=== Section Start ===
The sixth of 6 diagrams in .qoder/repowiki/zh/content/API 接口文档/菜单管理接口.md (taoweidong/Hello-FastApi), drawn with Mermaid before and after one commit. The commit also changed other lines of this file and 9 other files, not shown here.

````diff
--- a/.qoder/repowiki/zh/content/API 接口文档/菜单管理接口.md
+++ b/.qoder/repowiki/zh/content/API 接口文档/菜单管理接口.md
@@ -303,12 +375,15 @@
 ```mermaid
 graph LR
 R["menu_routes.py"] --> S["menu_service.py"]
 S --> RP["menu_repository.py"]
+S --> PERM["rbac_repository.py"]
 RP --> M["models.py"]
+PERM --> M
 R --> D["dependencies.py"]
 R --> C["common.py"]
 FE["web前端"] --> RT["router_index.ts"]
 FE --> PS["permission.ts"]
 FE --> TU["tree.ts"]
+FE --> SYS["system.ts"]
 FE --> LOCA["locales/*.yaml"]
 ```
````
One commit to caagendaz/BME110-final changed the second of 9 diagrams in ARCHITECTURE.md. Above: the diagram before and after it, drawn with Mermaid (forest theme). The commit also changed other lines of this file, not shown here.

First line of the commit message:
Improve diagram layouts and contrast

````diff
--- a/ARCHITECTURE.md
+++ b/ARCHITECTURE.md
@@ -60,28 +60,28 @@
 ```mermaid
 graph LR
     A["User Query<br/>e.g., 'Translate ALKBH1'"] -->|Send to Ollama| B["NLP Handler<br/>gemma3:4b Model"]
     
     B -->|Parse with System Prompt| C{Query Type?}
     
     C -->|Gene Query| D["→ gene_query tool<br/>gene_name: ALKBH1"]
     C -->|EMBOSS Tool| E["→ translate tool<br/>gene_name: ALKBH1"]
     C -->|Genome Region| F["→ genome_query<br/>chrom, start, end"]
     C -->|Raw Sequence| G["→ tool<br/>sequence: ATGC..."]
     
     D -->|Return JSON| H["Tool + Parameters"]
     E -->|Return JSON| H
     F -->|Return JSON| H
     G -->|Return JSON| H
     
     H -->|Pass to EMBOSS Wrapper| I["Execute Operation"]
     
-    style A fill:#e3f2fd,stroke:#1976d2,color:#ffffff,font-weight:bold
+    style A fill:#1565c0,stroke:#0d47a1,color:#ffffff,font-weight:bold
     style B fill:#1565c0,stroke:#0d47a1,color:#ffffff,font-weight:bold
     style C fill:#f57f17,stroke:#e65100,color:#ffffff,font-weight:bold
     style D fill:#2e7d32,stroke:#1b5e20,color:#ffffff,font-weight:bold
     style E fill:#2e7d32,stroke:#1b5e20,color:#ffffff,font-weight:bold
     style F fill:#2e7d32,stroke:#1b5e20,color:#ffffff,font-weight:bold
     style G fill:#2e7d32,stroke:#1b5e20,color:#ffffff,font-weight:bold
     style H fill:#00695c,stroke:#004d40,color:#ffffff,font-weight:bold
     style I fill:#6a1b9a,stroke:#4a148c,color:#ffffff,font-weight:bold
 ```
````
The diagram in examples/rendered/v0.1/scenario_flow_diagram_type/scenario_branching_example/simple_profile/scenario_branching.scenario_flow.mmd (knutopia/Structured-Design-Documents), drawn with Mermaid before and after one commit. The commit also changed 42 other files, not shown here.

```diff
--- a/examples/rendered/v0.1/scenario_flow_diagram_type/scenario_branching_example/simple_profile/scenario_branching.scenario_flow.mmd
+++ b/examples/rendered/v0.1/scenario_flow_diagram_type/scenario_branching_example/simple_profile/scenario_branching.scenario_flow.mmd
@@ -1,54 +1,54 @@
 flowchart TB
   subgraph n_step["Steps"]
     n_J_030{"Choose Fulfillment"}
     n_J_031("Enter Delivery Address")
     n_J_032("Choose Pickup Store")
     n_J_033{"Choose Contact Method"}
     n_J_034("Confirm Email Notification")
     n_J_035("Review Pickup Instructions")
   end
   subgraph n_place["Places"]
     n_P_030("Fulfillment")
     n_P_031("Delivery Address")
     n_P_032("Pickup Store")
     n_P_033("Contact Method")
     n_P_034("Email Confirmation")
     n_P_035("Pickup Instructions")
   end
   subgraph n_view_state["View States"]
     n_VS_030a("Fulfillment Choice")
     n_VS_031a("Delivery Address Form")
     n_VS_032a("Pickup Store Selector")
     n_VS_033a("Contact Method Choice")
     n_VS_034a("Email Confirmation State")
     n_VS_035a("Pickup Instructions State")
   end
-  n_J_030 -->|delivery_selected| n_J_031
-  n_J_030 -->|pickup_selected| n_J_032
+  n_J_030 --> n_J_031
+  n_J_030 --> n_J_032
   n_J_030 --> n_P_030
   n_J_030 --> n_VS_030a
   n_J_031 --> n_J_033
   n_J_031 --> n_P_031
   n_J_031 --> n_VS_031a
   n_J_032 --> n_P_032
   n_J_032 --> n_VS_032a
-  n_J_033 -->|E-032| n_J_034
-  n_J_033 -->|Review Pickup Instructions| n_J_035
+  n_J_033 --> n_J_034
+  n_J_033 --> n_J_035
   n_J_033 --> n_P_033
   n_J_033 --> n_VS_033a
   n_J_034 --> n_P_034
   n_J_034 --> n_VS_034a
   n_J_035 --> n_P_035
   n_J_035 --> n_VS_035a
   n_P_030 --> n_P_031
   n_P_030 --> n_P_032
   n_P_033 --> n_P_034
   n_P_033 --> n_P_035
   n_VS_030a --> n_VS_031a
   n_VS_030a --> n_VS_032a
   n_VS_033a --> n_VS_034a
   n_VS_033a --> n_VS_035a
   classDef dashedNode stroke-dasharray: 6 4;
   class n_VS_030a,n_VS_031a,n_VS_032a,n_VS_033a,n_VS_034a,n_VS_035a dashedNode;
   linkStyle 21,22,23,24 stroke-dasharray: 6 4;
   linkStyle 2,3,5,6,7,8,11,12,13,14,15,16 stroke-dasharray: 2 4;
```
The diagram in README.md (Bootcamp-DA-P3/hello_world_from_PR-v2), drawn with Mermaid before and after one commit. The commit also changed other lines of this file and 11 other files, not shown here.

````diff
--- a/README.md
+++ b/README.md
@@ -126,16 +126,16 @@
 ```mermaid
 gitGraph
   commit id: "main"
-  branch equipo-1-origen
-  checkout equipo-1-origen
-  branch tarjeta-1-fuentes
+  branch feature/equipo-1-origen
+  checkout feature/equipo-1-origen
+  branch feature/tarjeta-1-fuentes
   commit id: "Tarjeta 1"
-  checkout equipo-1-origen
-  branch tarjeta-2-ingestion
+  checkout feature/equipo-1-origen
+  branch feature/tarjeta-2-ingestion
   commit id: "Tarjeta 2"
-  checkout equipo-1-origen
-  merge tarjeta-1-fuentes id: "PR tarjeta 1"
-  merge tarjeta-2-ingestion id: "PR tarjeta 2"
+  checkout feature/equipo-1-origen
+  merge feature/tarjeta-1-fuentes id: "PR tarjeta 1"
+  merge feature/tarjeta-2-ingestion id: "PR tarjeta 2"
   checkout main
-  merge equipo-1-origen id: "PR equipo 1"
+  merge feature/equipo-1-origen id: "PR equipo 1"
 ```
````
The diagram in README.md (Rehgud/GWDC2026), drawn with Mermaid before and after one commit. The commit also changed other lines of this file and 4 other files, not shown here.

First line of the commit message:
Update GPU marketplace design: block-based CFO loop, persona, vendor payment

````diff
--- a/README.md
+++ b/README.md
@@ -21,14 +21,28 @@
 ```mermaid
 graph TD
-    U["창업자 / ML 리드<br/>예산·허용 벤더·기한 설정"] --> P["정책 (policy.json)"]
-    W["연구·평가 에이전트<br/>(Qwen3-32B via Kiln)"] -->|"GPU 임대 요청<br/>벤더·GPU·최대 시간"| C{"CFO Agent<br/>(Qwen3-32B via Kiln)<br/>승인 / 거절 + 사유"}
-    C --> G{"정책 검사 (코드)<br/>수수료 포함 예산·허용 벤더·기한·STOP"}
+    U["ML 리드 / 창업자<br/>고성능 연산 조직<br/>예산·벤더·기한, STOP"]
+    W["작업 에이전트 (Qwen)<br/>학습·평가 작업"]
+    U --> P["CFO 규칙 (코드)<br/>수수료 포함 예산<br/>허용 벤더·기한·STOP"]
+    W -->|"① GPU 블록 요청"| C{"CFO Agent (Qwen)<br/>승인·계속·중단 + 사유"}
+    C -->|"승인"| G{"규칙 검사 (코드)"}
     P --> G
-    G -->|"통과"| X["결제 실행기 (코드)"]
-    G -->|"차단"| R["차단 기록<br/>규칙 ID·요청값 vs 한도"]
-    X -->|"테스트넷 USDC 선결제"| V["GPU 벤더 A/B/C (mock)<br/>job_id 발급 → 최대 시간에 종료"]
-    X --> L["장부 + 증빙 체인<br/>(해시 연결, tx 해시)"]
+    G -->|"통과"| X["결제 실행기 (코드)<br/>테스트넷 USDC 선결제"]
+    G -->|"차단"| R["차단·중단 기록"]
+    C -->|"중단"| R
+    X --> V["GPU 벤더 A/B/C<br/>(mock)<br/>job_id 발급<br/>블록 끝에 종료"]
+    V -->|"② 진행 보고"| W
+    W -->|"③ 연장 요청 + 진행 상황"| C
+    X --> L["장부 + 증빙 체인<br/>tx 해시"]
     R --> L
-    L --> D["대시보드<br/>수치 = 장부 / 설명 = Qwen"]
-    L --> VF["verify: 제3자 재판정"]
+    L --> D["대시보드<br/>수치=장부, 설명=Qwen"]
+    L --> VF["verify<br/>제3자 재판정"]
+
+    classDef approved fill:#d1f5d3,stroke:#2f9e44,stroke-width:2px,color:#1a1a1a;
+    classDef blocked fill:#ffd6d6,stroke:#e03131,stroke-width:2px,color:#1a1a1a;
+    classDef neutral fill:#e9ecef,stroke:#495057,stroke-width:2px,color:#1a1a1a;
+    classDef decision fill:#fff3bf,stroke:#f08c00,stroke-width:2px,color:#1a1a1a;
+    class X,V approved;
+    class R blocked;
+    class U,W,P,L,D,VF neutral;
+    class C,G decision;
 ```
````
=== Section End ===
> **Required work**:
In the listing above, find the line with "C -->|Gene Query|" and the line with "C -->|Raw Sequence|"; output exactly those lines and all lines between them.

> **Response to the exercise**:
     C -->|Gene Query| D["→ gene_query tool<br/>gene_name: ALKBH1"]
     C -->|EMBOSS Tool| E["→ translate tool<br/>gene_name: ALKBH1"]
     C -->|Genome Region| F["→ genome_query<br/>chrom, start, end"]
     C -->|Raw Sequence| G["→ tool<br/>sequence: ATGC..."]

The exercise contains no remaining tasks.